I actually think that there is a successful blending of the central consciousness of a third person story, say, the consciousness of a character named Bobby with what I like to call . . . I sometimes just call it the narrative voice, or sometimes the effaced narrator. I don’t think of that storyteller’s voice, that once upon a time voice as the author’s voice at all. I never think of it in those terms. I think of it more in just the terms of the narrator of the story, and then, through the skillful management of point of view, that voice can blend nicely with the consciousness of the central character of the story.

WHC

As long as it is credible for the timeline.

LM

Right.

WHC

All stories are told in the past, and the narrator is telling from a different time than the character in the timeline.

LM

And, yes. As long as it’s organic for all the elements of the story. For example, just on the language level. Let’s say we have a story set in the South in 1963 . . . I’m just grabbing something out of the air . . . and you have a third person narrative through the perspective of a character who lives in Jackson, Mississippi, who’s involved in a certain set of circumstances—whatever those circumstances are—if that story shifts into the storyteller’s voice, and if it starts grabbing at metaphors and any kind of figures of language, those metaphors have to come from that world of 1963. And so, this conversation we’re having about this point, Bill, is actually part and parcel of how all elements of a story contribute to an organic whole.

WHC

Yes.

In first person is it ever of value to separate the narrator from the first person, and without letting the narrator be the author, so the conceptualization of this type of voice integrity can be maintained as you develop a first person story.

LM

Well, you know, in first person in a piece of fiction–and this is something I’ve been curious about for a long, long time–I think there a difference between a first person narration in fiction and a first person narration in memoir. In memoir we say we know that there are going to be two “I’s” in a piece of memoir. There is going to be the “I” that lived the experience and there is going to be the “I” that looks back on the experience and tells us about it. Now within that, there are probably going to be a number of other “I’s” because the self is made up of so many distinct parts. I think in fiction it’s pretty much the same. Anytime someone speaks in the first person point of view, you have someone who is looking back on him or herself in a particular time in his or her life.
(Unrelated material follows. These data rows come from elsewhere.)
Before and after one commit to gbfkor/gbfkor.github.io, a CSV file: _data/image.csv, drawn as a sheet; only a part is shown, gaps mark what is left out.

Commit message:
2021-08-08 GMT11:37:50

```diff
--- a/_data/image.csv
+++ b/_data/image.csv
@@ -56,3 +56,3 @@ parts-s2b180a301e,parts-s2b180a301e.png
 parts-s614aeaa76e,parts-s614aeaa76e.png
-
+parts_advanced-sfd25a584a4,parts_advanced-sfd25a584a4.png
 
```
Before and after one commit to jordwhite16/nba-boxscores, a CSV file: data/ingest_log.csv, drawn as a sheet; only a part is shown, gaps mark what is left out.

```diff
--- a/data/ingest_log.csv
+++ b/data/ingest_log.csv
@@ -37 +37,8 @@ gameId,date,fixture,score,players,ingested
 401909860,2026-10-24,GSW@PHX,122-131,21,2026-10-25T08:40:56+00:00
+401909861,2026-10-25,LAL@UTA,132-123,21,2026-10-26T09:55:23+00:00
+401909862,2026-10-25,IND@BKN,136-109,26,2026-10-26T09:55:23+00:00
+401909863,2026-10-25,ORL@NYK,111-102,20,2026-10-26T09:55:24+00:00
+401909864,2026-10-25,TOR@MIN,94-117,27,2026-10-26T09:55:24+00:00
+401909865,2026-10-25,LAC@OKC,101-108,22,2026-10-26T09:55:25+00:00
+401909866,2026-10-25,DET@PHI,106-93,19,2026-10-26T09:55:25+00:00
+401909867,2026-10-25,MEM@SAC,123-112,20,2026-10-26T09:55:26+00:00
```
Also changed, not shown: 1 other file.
WHC

Yes.

LM

And that first person point of view is sometimes the participant, sometimes the spectator. A good writer distinguishes the voices of those two entities.

WHC

In essence then, the one of the two “I's” acts with a narrator function. The “I” who is looking back is like a narrator. That’s helpful.

I was interested in elements of writing in scene and in the moment. Often we tell a story with narrative discourse but it has distance from the action. So, what are the elements of getting into the scene, and into the moment?

LM

Well, this may be too simplistic, but I always advise my students who are starting to write stories, to come with an opening with a specific person in a specific place engaged in a specific action. So, for example, a story could open with a simple line (it may not be the best opening for a story) “One day at noon Bob reached into his back pocket and the handkerchief he had placed there in the morning was gone.” Specific person, specific place, specific time, specific action. A skilled storywriter will make that initial action reverberate through the entire story. In other words, there will be a sequence of events that will proceed from the fact that Bob couldn’t find his handkerchief one morning.

WHC

You mean the mystery reverberates, or the action itself?

LM

It could be both. In that case there is sort of a mystery, a trivial mystery that I outlined, although it could have great consequence if I built the story right. Yeah, the mystery of what happened to the handkerchief, that’s one thing that reverberates, but also what will Bob have to do now that he doesn’t have the handkerchief. What will his next course of action be? Will he retrace his steps? Will he try to find it someplace he’s been throughout the day? Will he decide to buy a new handkerchief. While he‘s buying a new handkerchief, will he step on a young lady’s toe? Will that young lady accuse him of being forward with her. There are a number of things that can happen from this very simple opening of person, place. and action.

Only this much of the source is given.